HEALTH – After the coronavirus, now it is the Langya virus that worries the Chinese authorities, reports the newspaper Taipei Times East Tuesday, August 9. This new pathogen has just been discovered in China by Taiwanese scientists, while the two countries are mired in serious diplomatic tensions.

The new Langya henipavirus (LayV) was first detected in the northeastern provinces of Shandong and Henan in late 2018, but was not formally identified by scientists until last week, the British daily reports. The Guardian. Only 35 cases have been identified since 2018 and all of them have been detected in China.

The shrew would be the reservoir of the virus

The first information about the virus was published in the New England Journal of Medicine (NEJM) a few days ago. What we know at the moment is that the virus would probably be a zoonosis, that is, a virus transmitted from animals to humans. Early tests in wild animals indicate that the shrew could be the host animal. But the virus has also been detected in goats (2%) and dogs (5%).

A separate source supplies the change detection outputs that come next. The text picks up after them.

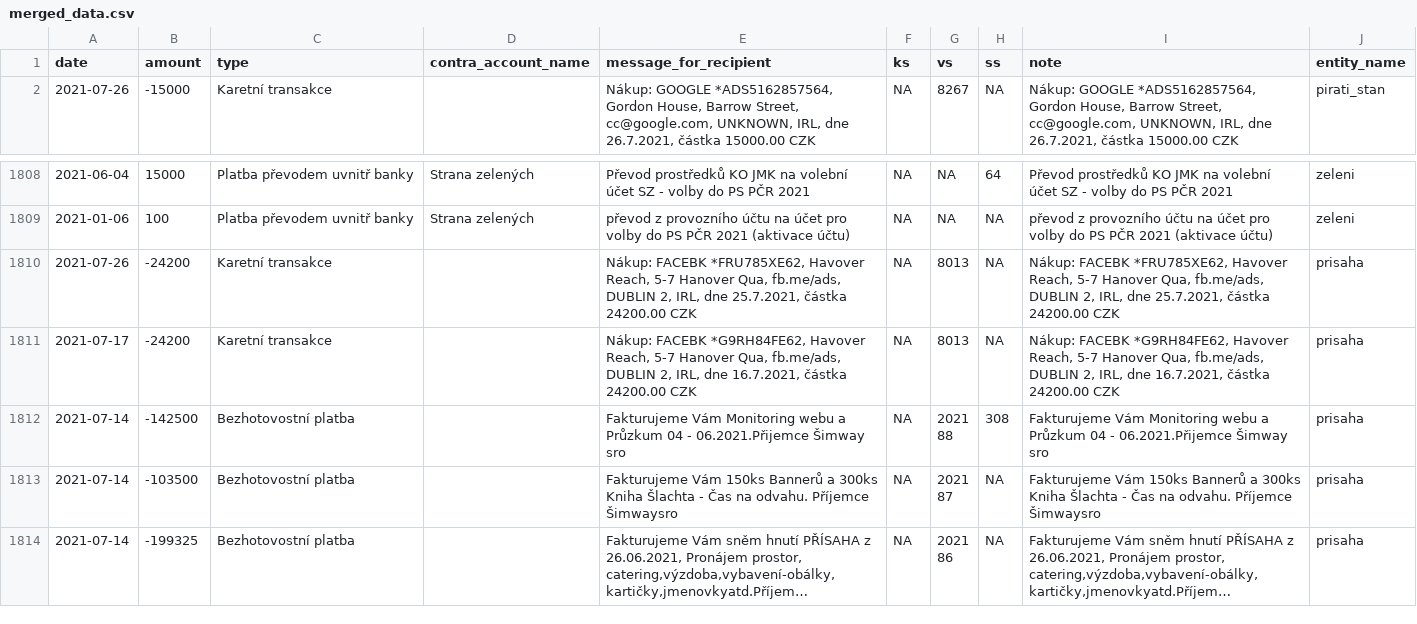
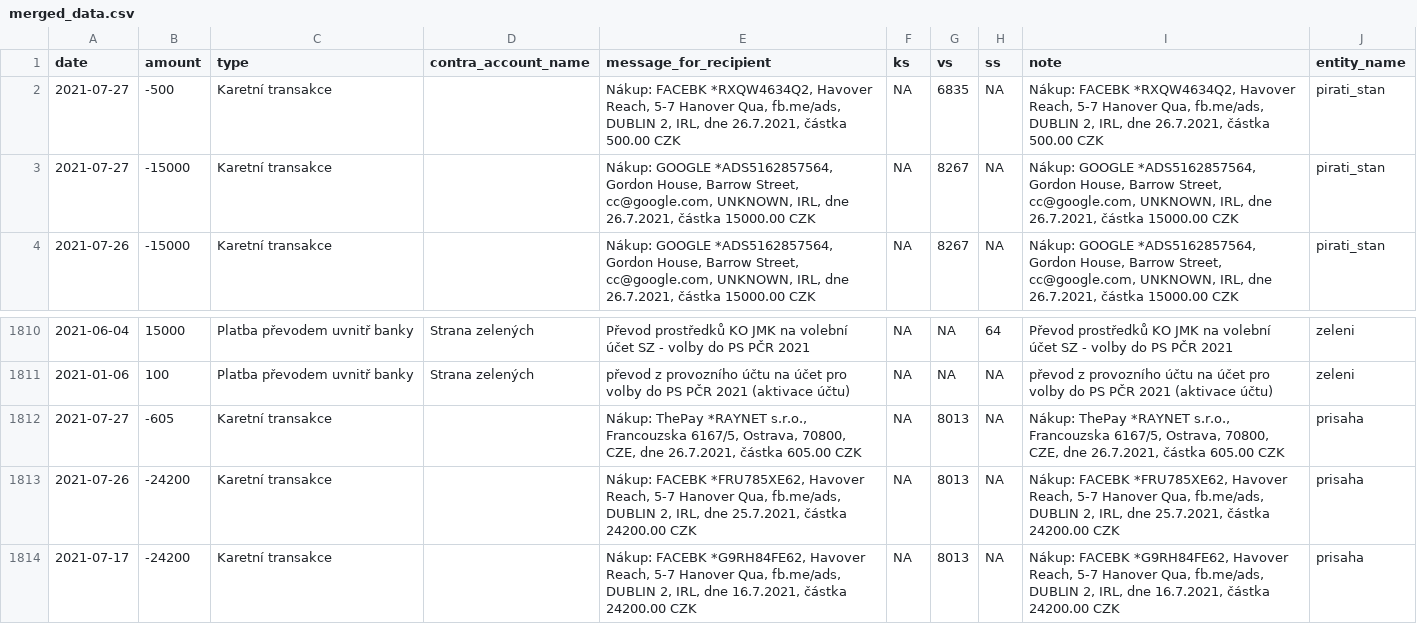
Before and after one commit to opop999/transparent_election_accounts, a CSV file: data/merged_data.csv, drawn as a sheet; only a part is shown, gaps mark what is left out; the shorter side is filled out with more unchanged rows; long unchanged cells end in …; the diff names each change by its address in the sheet, - before the commit and + after, or states it on an @@ line.

```diff
--- a/data/merged_data.csv
+++ b/data/merged_data.csv
+row 2: 2021-07-27 | -500 | Karetní transakce |  | Nákup: FACEBK *RXQW4634Q2, Havover Reach, 5-7 Hanover Qua, fb.me/ads, DUBLIN 2, IRL, dne 26.7.2021, částka 500.00 CZK | NA | 6835 | NA | Nákup: FACEBK *RXQW4634Q2, Havover Reach, 5-7 Hanover Qua, fb.me/ads, DUBLIN 2, IRL, dne 26.7.2021, částka 500.00 CZK | pirati_stan
+row 3: 2021-07-27 | -15000 | Karetní transakce |  | Nákup: GOOGLE *ADS5162857564, Gordon House, Barrow Street, cc@google.com, UNKNOWN, IRL, dne 26.7.2021, částka 15000.00 CZK | NA | 8267 | NA | Nákup: GOOGLE *ADS5162857564, Gordon House, Barrow Street, cc@google.com, UNKNOWN, IRL, dne 26.7.2021, částka 15000.00 CZK | pirati_stan
+row 1812: 2021-07-27 | -605 | Karetní transakce |  | Nákup: ThePay *RAYNET s.r.o., Francouzska 6167/5, Ostrava, 70800, CZE, dne 26.7.2021, částka 605.00 CZK | NA | 8013 | NA | Nákup: ThePay *RAYNET s.r.o., Francouzska 6167/5, Ostrava, 70800, CZE, dne 26.7.2021, částka 605.00 CZK | prisaha
```
Also changed, not shown: data/current_accounts_overview.csv, data/pirati_stan.csv, 23 other files.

Infectologists have long warned that human pressure on natural environments, such as deforestation or intensification of agriculture, increases the risk of virus transmission from animals to humans. Today, 75% of emerging infectious diseases in humans are zoonoses, according to the World Health Organization (WHO).

In addition, although the origin of Covid-19 has not been established with certainty, the zoonosis trail is favored because SARS-CoV-2 is very close to a virus detected in bats.

It is not comparable to the coronavirus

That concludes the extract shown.